sellers such as Kijiji and E-bay, salvage companies, as well as Habitat for Humanity ReStores at 60 Rue Archibald and at the corner of Ellice Avenue and Wall Street. Another of Gregoire’s money-saving ideas was to purchase two-inch-byeight-inch laminated butcher blocks from Home Depot to make kitchen and island countertops and backsplashes. “With taxes, I spent about $400 on four red oak blocks,” said Gregoire. “Granite, quartz or any of the popular stone countertops would have cost thousands of dollars.” To further save dollars, he purchased click-together cork tiles on sale at a large flooring retailer. He said the tiles were easy to lay on the kitchen floor and adjacent laundry room, both of which are high-traffic, moisture-prone areas where the sealed cork has stood up well. “The tiles only required a six-mil vapour barrier underlay and they are very forgiving on the feet, unlike stone tiles,” Gregoire said, adding the couple’s two dogs have not scratched the cork so far. While renovating the kitchen, he removed some 1950s-style wood cupboards with sliding-glass panels and hung them in the laundry room above a cabinet his wife had purchased from a Habitat for Humanity ReStore. He covered the top of the cabinet with black granite tile from Rona and trimmed the edges with salvaged hardwood, repeating the process on an existing cabinet on the opposite side of the laundry room. Much of the trim throughout the house was made by Gregoire by ripping spruce boards to size and painting them to match existing colours, a real loonie saver as mouldings sold by retailers are exorbitantly priced. The creative use of inexpensive iron water pipe also kept some moolah in Gregoire’s britches. A towel rack attached to the kitchen island was made from the pipe, as were two wall mounts that support a wood frame and drywall box that hangs over the kitchen island. Pieces of pipe, some connected by elbows, were secured to walls at either end of the box using flush-mount hardware and screws, then fastened to the inside of the box with similar connectors. A space was left so the pipes could be seen where they exit the ends of the box and join the walls. “The rough look of the unfinished iron provides a fascinating contrast to the smooth, finished drywall,” said Gregoire, adding the box contains the wiring for two drop lights hanging over the island, as well as a strip of coloured LED lighting that shines upward onto the ceiling, creating a sensual ambiance when bright lights in the kitchen and open living room are turned off. Always on the lookout for inexpensive materials to be used in unconventional ways, the thrifty handyman enclosed a door frame that once led from the living room to a main-floor bathroom with a sheet of translucent plastic. Before mounting the sheet, he built blue LED lights into the surrounding wall cavity. “I could have covered the opening with drywall, but I decided the translucent material glowing blue around the edges would make an interesting conversation piece,” he said. For her part, Hernandez said she makes suggestions about what would make life easier in the small house built in the mid-1950s. “There was never room for a walk-in closet in the upstairs master bedroom, so I asked my husband if he could renovate a bedroom in the cellar to include a large closet,” she said. Even though the new master bedroom is located in the basement, it’s her favourite part of the renovation as it contains her dream closet as well as a full bathroom with a tempered glass shower enclosure. “It’s not gloomy because the walls are high and the windows are big,” she said. Her recommendations to save money are to attend estate and garage sales to find reasonably priced furniture, lighting fixtures and many other household accessories. “It also helps to have a handyman for a husband,” she added.

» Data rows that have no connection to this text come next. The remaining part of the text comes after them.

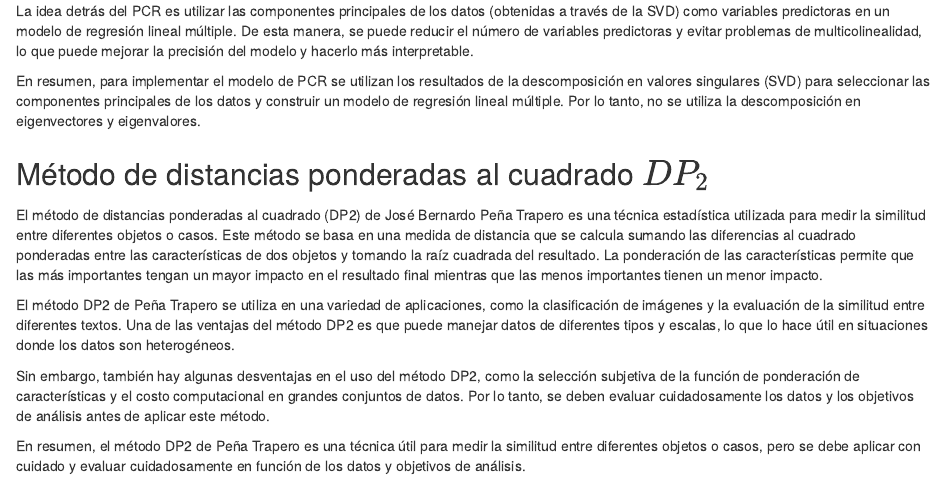
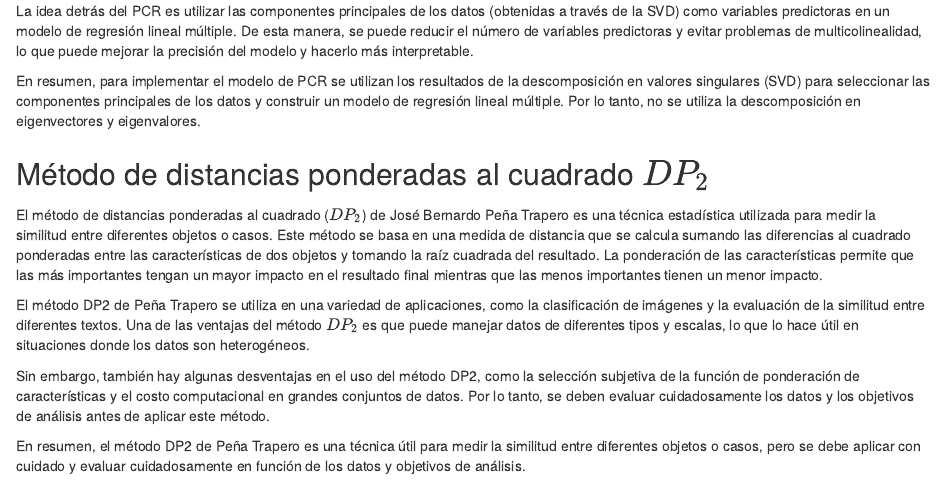
Before and after one commit to dvillasanao/ICE_2020, an R Markdown document (01_Modelo.Rmd): the page in a window 1100 px wide, from 5250 px down. Rendered offline with R 4.5, knitr and Pandoc, with nearby package versions; drawn as R Markdown's standard HTML page in place of the format the file asks for.

Commit message:
Índice de Calidad del Entorno (ICE) (Bookdown)

```diff
--- a/01_Modelo.Rmd
+++ b/01_Modelo.Rmd
@@ -167,9 +167,9 @@ En resumen, para implementar el modelo de PCR se utilizan los resultados de la d
 
 ## Método de distancias ponderadas al cuadrado $DP_2$ {-}
 
-El método de distancias ponderadas al cuadrado (DP2) de José Bernardo Peña Trapero es una técnica estadística utilizada para medir la similitud entre diferentes objetos o casos. Este método se basa en una medida de distancia que se calcula sumando las diferencias al cuadrado ponderadas entre las características de dos objetos y tomando la raíz cuadrada del resultado. La ponderación de las características permite que las más importantes tengan un mayor impacto en el resultado final mientras que las menos importantes tienen un menor impacto.
+El método de distancias ponderadas al cuadrado ($DP_2$) de José Bernardo Peña Trapero es una técnica estadística utilizada para medir la similitud entre diferentes objetos o casos. Este método se basa en una medida de distancia que se calcula sumando las diferencias al cuadrado ponderadas entre las características de dos objetos y tomando la raíz cuadrada del resultado. La ponderación de las características permite que las más importantes tengan un mayor impacto en el resultado final mientras que las menos importantes tienen un menor impacto.
 
-El método DP2 de Peña Trapero se utiliza en una variedad de aplicaciones, como la clasificación de imágenes y la evaluación de la similitud entre diferentes textos. Una de las ventajas del método DP2 es que puede manejar datos de diferentes tipos y escalas, lo que lo hace útil en situaciones donde los datos son heterogéneos.
+El método DP2 de Peña Trapero se utiliza en una variedad de aplicaciones, como la clasificación de imágenes y la evaluación de la similitud entre diferentes textos. Una de las ventajas del método $DP_2$ es que puede manejar datos de diferentes tipos y escalas, lo que lo hace útil en situaciones donde los datos son heterogéneos.
 
 Sin embargo, también hay algunas desventajas en el uso del método DP2, como la selección subjetiva de la función de ponderación de características y el costo computacional en grandes conjuntos de datos. Por lo tanto, se deben evaluar cuidadosamente los datos y los objetivos de análisis antes de aplicar este método.
 
```
Also changed, not shown: docs/search.json, 4 other files.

Front elevation of St. James renovation showing joined double-hung windows.